┌──

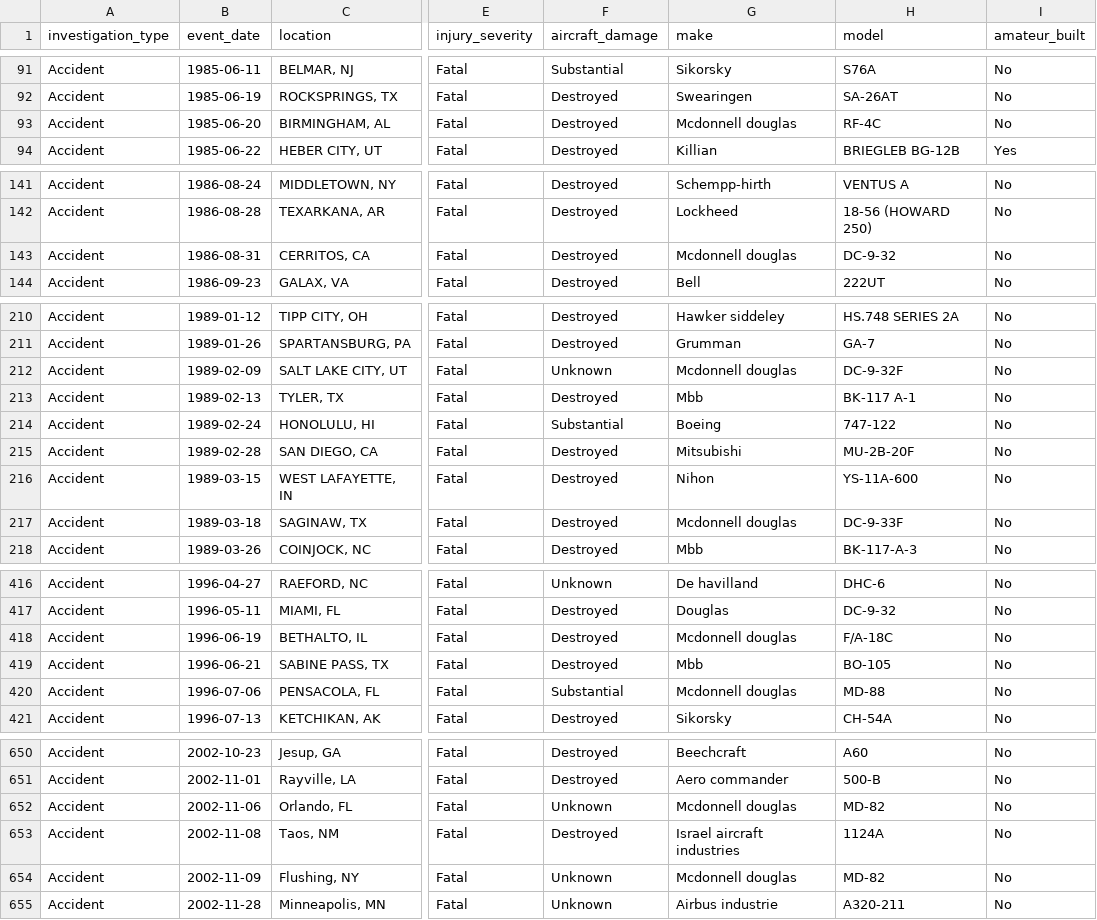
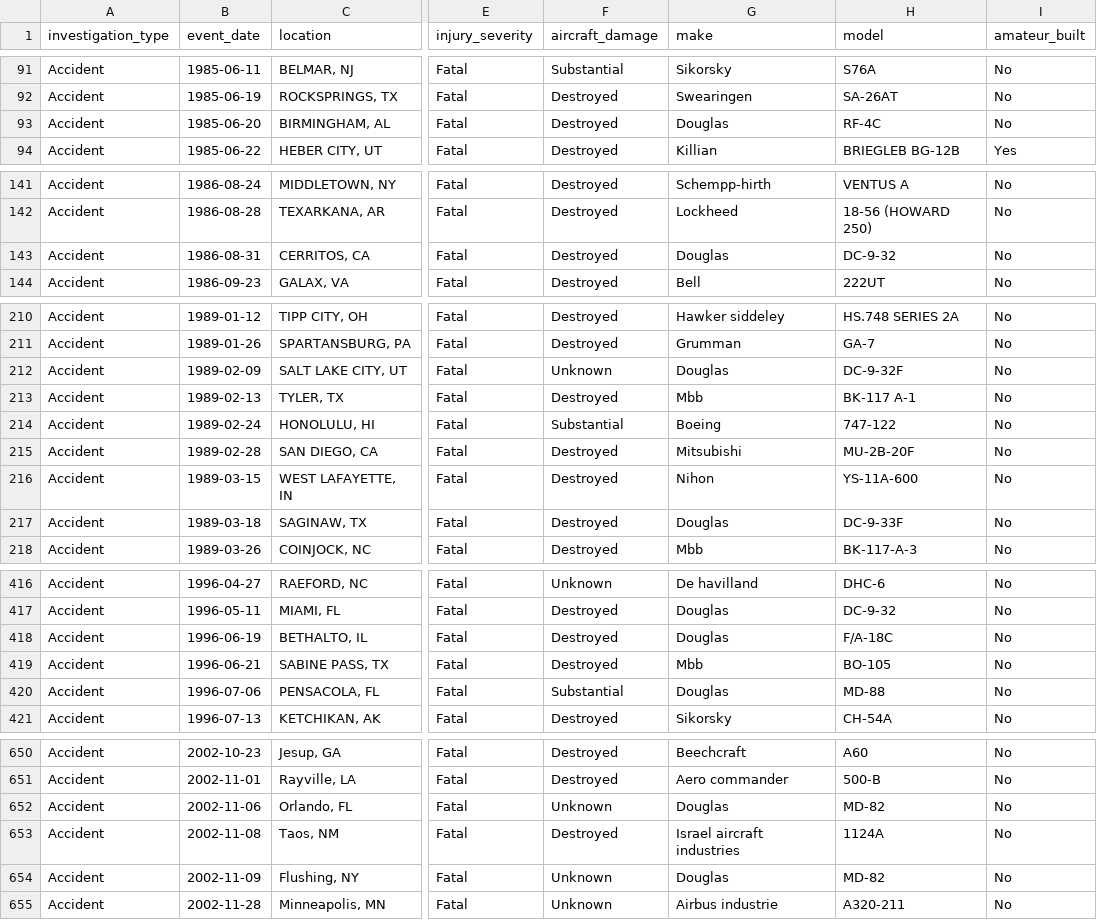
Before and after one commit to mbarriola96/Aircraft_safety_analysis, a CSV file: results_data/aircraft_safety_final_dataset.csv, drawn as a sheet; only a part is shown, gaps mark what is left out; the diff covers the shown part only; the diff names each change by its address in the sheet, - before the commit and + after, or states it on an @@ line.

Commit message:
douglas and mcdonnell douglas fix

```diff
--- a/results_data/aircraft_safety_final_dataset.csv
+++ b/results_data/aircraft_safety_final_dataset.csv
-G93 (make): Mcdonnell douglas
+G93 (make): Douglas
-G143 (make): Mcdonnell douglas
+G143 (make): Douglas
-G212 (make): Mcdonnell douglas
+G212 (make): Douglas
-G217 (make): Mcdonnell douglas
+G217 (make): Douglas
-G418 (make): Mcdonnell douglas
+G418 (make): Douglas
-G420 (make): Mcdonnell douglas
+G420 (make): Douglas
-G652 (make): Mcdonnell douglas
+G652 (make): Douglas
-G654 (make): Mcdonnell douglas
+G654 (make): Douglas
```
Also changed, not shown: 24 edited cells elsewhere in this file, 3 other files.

└──

● Problem statement
Write the records out in full, word for word; leave every picture behind.

● Answer for this exercise
Before and after one commit to mbarriola96/Aircraft_safety_analysis, a CSV file: results_data/aircraft_safety_final_dataset.csv, drawn as a sheet; only a part is shown, gaps mark what is left out; the diff covers the shown part only; the diff names each change by its address in the sheet, - before the commit and + after, or states it on an @@ line.

Commit message:
douglas and mcdonnell douglas fix

```diff
--- a/results_data/aircraft_safety_final_dataset.csv
+++ b/results_data/aircraft_safety_final_dataset.csv
-G93 (make): Mcdonnell douglas
+G93 (make): Douglas
-G143 (make): Mcdonnell douglas
+G143 (make): Douglas
-G212 (make): Mcdonnell douglas
+G212 (make): Douglas
-G217 (make): Mcdonnell douglas
+G217 (make): Douglas
-G418 (make): Mcdonnell douglas
+G418 (make): Douglas
-G420 (make): Mcdonnell douglas
+G420 (make): Douglas
-G652 (make): Mcdonnell douglas
+G652 (make): Douglas
-G654 (make): Mcdonnell douglas
+G654 (make): Douglas
```
Also changed, not shown: 24 edited cells elsewhere in this file, 3 other files.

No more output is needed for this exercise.